[Records from a data source]
= = =
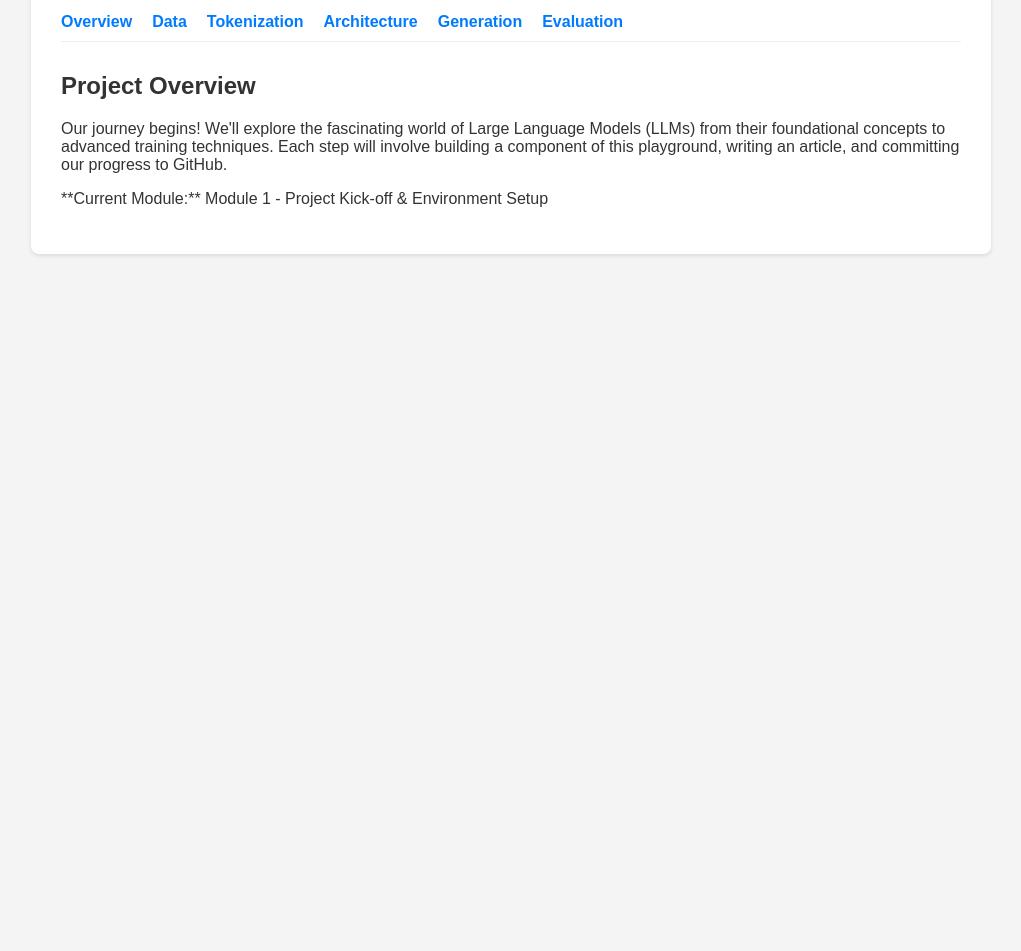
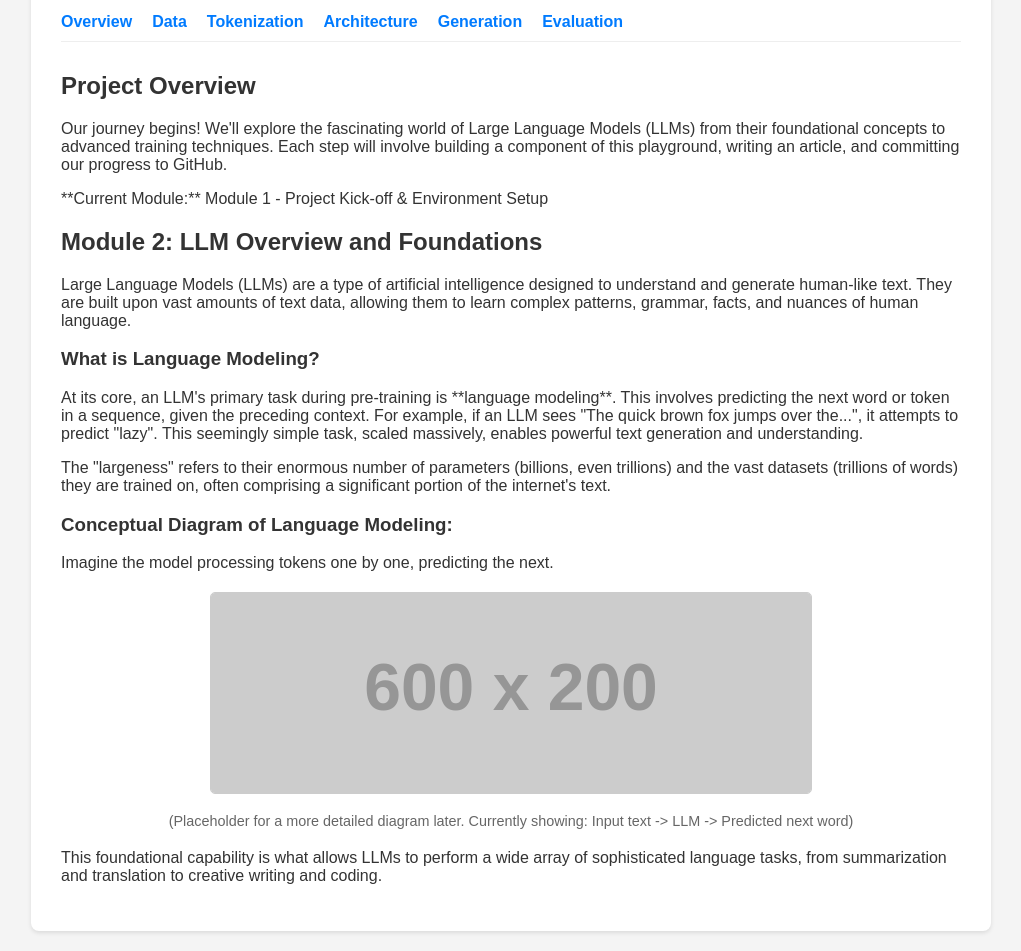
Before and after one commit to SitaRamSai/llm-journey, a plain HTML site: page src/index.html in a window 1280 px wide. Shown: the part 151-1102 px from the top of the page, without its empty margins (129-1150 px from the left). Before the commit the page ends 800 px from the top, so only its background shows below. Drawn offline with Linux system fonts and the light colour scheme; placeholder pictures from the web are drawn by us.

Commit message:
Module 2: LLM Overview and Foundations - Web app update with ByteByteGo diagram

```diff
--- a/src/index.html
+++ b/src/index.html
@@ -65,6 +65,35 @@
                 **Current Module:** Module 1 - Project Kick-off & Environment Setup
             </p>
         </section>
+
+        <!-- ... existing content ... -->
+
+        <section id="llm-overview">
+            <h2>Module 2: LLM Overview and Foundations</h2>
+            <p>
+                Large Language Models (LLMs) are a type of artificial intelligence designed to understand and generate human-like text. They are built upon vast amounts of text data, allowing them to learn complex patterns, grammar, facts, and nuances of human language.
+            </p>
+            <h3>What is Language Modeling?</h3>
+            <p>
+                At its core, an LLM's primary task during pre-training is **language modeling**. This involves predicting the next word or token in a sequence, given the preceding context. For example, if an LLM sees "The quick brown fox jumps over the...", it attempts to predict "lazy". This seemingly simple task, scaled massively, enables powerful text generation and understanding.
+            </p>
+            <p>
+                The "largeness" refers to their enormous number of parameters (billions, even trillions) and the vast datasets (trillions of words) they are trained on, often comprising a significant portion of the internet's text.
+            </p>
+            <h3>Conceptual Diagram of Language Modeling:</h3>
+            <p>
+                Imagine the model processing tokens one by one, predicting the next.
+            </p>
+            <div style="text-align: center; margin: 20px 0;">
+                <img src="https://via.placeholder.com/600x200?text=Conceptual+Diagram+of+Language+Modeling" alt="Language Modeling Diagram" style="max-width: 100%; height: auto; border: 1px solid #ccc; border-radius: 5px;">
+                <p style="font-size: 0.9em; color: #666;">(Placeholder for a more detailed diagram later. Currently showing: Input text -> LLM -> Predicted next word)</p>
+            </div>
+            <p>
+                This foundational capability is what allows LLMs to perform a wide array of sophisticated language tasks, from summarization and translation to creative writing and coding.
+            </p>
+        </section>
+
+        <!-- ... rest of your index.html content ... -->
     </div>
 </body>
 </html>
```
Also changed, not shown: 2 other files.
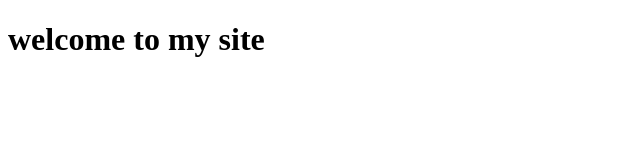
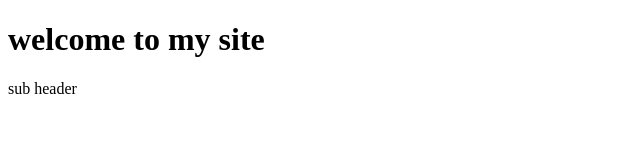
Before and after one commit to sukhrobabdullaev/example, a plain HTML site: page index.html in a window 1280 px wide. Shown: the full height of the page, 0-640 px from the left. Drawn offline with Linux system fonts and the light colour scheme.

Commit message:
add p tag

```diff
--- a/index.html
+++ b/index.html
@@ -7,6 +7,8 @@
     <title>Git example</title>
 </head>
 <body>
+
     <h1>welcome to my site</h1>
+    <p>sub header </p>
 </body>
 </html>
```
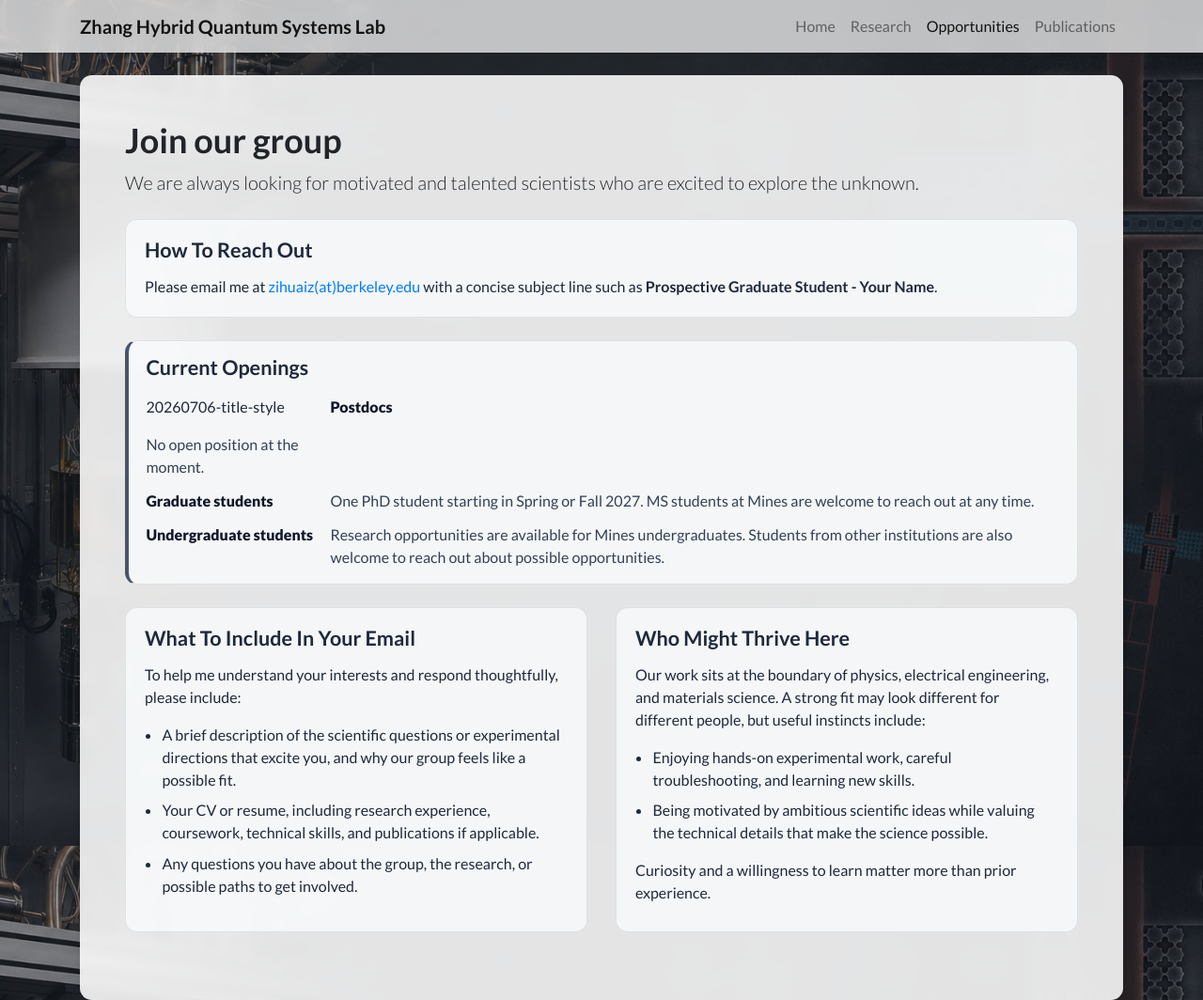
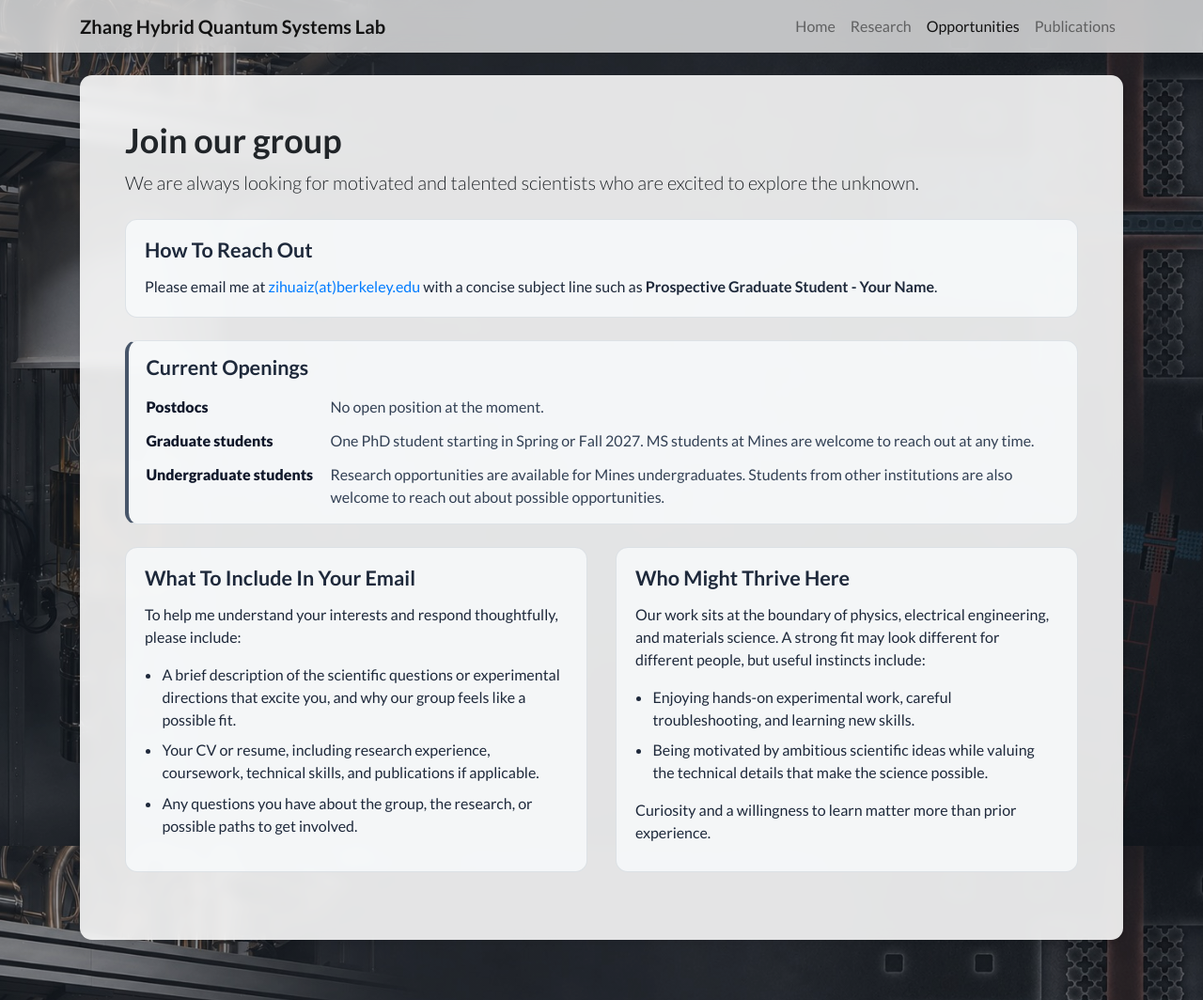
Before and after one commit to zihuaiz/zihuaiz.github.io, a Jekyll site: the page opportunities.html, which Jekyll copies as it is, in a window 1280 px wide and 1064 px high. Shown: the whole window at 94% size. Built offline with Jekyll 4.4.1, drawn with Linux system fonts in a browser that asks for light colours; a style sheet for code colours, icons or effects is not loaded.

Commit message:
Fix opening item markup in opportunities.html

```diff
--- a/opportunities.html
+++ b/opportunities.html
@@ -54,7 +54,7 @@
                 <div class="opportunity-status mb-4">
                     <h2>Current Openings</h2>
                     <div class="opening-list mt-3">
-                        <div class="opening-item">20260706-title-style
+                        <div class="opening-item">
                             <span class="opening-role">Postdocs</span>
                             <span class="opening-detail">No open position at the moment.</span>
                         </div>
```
= = =
**What the exercise asks**
Wherever a line in the data above holds "opportunities", copy that line.

**Worked solution**
Before and after one commit to zihuaiz/zihuaiz.github.io, a Jekyll site: the page opportunities.html, which Jekyll copies as it is, in a window 1280 px wide and 1064 px high. Shown: the whole window at 94% size. Built offline with Jekyll 4.4.1, drawn with Linux system fonts in a browser that asks for light colours; a style sheet for code colours, icons or effects is not loaded.
Fix opening item markup in opportunities.html
--- a/opportunities.html
+++ b/opportunities.html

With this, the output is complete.